- [Task item] Take each line of the material that includes "JamesRiverhouse" and copy it.

- [Data for review]
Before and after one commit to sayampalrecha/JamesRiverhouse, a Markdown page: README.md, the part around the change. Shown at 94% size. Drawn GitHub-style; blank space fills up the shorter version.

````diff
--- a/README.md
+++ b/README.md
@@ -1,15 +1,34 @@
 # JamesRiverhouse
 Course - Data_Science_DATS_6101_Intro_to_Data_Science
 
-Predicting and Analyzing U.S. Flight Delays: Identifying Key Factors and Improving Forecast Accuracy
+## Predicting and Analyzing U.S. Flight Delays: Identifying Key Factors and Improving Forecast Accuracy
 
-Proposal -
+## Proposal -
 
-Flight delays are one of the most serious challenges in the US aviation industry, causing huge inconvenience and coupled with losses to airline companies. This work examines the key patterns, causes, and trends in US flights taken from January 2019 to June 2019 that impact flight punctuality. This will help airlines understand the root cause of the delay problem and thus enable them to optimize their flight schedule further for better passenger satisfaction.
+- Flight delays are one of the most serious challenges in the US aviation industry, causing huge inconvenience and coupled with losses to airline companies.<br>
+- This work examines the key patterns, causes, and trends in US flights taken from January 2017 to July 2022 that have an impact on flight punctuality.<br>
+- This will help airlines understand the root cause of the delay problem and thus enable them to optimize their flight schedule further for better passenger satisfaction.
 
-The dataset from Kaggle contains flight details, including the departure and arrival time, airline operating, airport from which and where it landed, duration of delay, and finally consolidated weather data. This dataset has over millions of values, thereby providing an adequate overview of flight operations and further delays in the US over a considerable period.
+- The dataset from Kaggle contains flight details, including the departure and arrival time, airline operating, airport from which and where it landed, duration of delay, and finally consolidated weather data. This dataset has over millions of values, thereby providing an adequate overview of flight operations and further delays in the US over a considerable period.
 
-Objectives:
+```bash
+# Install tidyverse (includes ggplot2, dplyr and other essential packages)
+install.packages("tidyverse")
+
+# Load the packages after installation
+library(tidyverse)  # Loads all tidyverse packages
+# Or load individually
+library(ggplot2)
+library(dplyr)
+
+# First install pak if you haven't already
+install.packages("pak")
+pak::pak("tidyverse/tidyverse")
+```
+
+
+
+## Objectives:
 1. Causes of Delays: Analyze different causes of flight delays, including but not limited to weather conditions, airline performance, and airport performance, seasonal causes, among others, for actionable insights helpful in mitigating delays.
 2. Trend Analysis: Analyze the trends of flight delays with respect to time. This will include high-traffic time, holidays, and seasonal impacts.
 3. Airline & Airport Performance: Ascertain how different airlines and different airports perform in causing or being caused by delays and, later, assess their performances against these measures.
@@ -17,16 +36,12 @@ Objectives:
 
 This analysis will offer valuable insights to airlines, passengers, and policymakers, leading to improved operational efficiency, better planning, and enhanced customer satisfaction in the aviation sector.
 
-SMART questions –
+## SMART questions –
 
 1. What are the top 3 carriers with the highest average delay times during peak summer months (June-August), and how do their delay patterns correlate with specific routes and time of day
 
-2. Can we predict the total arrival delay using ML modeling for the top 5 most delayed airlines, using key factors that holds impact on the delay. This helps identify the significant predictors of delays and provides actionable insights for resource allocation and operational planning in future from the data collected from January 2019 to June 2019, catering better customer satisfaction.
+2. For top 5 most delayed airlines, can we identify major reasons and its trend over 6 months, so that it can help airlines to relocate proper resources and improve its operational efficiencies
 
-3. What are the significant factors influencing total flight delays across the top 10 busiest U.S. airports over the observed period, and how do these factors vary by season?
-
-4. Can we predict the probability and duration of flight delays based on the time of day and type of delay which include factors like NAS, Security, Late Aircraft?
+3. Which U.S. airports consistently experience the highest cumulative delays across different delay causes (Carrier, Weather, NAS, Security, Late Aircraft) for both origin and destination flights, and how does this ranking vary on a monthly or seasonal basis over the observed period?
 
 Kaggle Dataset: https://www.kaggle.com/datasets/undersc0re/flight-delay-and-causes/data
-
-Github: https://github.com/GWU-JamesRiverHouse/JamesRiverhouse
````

- [Answer section]
Before and after one commit to sayampalrecha/JamesRiverhouse, a Markdown page: README.md, the part around the change. Shown at 94% size. Drawn GitHub-style; blank space fills up the shorter version.
 # JamesRiverhouse
-Github: https://github.com/GWU-JamesRiverHouse/JamesRiverhouse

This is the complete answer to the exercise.